- You can make a homemade spray of water and fabric softener. Spray the solution on your fabric furniture, wait five minutes (might as well play with the dog!), and wipe away hair collections.
- A fabulous hack in place of electronics and chemicals is a good pair of rubber gloves! Just dampen the gloves and run your hands over fabric surfaces to pull up hair. A slightly wet sponge will produce a similar result.
- For wooden furniture, use a soft cloth with furniture polish or anti-static spray. The spray discharges static for easy removal and creates a sort of priming effect to decrease the likelihood of hair to re-stick to your furniture.
How to remove pet hair from clothing
When you’re in a rush, a lint roller by the door or in the front closet will quickly remove hair from your clothes. For a more eco-friendly solution, bring back the old-fashioned lint brush and clean the brush out when you come home!
- There’s nothing more irritating than cleaning your clothes only to find hair still all over them when you take them out of the washer. Consider cleaning your clothes with a bit of white vinegar (1/2 to 3/4 cup right into the washing machine) to ensure your clothes come out hairless.
- For bigger batches of pet hair, you can toss your clothes in the dryer with a dryer sheet (or a dryer ball for a non-chemical, more eco-friendly option). The jostling in the dryer loosens hair and frees it to fly right into the lint trap. Less is more, so, try not to overload the dryer – you want there to be enough space for the hair to fly away!
How to clean pet hair from flooring
Carpet is practically magnetic when it comes to pet hair. Depending on the style of your carpet, pet hair can really burrow in and stick around for long periods of time – even between cleanings!
- One option for removal is gently scraping your carpet surface with a pumice stone. In the same fashion, you might be able to use your pet’s hair brush (i.e. the Furminator) to pull up hair without damaging your carpet. In a pinch, make your own hair pick-up system by wrapping the sticky side of tape in a ring and picking up bits of hair with the tape (which is slightly more cost-effective than lint rollers).
- If you want the workout, a rubber broom is works like charm at gathering fur nestled into your carpet. It may be a little tough on your back, but, the results will be highly satisfying.
- When you vacuum your carpet, run over the same areas twice in alternate directions to pull out particularly stubborn hairs. To help out your vacuuming efforts, try sprinkling baking soda on your carpet before you get started. Baking soda loosens hair from carpet fiber and, added bonus, freshens up the scent wafting up from you flooring. There is a line of robot vacuums available designed with pet hair in mind. These robot vacuums work exceptionally well for yanking up pet hair and all you have to do is turn them on and let them run.

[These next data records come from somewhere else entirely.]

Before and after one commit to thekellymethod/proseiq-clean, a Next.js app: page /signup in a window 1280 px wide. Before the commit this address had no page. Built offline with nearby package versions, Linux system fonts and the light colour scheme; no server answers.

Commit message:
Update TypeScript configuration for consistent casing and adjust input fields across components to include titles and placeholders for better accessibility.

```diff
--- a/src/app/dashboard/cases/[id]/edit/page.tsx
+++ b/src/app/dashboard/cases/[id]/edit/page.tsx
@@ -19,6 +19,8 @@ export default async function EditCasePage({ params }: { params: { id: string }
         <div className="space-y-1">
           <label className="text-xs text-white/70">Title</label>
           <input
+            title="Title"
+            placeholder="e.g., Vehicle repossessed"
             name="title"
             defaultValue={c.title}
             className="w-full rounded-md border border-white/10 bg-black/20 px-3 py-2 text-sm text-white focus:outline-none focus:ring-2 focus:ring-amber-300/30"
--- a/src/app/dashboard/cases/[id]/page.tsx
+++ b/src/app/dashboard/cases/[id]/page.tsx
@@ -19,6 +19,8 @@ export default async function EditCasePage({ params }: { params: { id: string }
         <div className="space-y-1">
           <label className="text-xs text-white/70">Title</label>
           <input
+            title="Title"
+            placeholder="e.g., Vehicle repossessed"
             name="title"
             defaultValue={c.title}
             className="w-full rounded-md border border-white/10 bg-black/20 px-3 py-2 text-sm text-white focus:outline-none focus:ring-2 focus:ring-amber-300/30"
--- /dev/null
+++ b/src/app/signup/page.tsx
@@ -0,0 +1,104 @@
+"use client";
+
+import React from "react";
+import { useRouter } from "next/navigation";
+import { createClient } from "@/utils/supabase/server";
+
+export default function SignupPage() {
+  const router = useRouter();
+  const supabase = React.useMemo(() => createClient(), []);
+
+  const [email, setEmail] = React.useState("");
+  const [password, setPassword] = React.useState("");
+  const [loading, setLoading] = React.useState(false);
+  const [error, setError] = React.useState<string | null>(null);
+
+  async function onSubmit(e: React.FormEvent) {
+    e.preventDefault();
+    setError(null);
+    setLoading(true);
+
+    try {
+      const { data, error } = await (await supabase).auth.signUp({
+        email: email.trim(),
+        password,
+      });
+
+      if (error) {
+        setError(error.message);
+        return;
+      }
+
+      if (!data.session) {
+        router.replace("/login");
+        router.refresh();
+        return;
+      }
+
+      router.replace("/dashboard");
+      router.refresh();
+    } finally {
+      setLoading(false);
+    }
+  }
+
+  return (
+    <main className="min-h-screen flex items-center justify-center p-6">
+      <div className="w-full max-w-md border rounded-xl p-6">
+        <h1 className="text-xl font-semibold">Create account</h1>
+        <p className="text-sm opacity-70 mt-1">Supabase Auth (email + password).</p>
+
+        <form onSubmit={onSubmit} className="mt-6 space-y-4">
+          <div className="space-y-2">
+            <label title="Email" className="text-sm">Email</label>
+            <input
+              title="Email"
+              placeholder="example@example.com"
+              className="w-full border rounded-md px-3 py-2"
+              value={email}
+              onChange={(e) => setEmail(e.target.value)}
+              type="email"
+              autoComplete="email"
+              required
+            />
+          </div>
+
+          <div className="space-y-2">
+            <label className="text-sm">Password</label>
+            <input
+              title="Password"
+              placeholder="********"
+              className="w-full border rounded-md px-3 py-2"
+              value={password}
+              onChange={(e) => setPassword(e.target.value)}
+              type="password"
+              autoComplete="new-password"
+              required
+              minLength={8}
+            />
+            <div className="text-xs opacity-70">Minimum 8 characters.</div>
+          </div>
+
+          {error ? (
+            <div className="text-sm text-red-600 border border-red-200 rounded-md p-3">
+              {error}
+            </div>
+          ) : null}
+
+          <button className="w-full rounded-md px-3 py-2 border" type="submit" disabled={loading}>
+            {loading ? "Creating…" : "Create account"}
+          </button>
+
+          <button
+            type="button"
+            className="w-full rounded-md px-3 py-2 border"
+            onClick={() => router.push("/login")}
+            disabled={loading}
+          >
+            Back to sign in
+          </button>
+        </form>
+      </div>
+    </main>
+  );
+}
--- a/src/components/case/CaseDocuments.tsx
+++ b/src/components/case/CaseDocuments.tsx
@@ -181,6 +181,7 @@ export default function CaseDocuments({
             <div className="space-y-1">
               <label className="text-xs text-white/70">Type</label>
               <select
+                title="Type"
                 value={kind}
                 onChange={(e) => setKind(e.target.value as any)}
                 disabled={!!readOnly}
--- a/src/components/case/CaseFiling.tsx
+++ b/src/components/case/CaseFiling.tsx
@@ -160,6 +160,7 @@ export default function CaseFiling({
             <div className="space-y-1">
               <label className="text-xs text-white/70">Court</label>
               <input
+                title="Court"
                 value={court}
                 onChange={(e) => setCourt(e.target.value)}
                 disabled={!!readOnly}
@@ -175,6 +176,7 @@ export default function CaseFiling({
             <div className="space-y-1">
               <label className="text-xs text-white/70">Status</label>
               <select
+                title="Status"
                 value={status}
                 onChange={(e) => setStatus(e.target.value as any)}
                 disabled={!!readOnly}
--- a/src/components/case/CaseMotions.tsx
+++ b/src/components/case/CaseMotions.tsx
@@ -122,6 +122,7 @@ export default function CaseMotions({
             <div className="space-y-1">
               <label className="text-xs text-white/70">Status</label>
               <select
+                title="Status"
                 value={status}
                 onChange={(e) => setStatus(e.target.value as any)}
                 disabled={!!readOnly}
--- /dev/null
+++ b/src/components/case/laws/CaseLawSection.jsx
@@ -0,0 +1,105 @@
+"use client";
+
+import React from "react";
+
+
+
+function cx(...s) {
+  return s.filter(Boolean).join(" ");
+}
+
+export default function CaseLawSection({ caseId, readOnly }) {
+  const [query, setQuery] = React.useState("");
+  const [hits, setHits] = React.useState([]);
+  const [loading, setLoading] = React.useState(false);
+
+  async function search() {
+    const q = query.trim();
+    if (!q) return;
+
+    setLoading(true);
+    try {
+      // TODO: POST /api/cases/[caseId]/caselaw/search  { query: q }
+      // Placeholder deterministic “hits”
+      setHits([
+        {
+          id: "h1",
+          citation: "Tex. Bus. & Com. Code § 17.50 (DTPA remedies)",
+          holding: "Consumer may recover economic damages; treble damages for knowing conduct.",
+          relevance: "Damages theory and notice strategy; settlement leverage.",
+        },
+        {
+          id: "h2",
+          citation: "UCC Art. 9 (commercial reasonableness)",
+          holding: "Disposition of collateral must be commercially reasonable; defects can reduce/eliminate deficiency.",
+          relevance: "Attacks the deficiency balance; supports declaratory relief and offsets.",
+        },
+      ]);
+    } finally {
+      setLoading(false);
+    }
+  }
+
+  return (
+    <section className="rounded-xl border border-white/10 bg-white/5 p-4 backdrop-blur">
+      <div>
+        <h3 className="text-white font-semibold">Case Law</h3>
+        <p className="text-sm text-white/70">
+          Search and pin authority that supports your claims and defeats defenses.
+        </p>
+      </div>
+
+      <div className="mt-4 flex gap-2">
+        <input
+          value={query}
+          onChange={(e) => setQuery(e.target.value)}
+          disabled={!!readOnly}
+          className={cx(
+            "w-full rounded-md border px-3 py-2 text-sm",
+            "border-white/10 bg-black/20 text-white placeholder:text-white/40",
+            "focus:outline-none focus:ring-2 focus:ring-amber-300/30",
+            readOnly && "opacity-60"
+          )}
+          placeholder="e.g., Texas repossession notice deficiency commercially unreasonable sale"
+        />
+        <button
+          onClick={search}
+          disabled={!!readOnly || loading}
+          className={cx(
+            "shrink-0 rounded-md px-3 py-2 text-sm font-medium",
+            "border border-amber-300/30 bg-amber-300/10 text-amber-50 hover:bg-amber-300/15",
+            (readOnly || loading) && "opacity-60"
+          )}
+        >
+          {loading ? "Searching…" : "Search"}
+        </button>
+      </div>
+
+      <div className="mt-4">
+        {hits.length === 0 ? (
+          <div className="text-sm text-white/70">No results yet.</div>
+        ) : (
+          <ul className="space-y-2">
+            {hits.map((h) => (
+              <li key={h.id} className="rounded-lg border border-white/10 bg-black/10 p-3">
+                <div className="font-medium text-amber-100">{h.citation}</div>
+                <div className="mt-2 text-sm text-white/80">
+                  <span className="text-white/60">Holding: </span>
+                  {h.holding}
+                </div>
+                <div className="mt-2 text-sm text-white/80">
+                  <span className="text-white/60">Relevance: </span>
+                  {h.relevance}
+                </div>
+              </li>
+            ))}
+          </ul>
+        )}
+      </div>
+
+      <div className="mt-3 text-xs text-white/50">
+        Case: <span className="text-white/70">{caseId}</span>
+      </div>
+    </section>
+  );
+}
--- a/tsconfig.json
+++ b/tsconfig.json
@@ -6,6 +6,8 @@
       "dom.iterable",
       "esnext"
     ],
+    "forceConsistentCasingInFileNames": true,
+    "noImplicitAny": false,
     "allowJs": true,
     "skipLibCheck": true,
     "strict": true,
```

You may think pet hair should be less of a problem for hardwood floors; however, if you don’t clean your hardwood floors properly, you’re basically just pushing the tumbleweeds around rather than corralling them into one place for quick removal.
- Use an electrostatic or microfiber dry mop to gather up hair rolling around on wooden floors
(vacuums generally just blow the hair up and all over everything).
- If pet hair is getting caught in the cracks, consider sealing or re-sealing your flooring to remove cracks along with the chore of hand-pulling wads of hair out from the creases.
How to remove pet hair from your car
- Most car interiors can be treated just like carpet – start with a lint roller or a small handheld vacuum to collect pet hair.
- If the lint roller isn’t cutting it, you can try a pumice stone. Just run the stone over interior surfaces and go gently on the carpeted flooring. Pumice stones pretty much last forever and they need no electricity to function.
Call professionals to assist with your pet hair woes!
If your pet hair problem is out of control or if you can’t bear the thought of spending hours at your carpet surfaces with a pumice stone or a rubber broom, we have the know-how and the appropriate tools to address the fuzziness of your home. We can accommodate your needs and utilize efficient, environmentally-friendly solutions to keep your home clean and healthy for you, your family, and your fur-babies.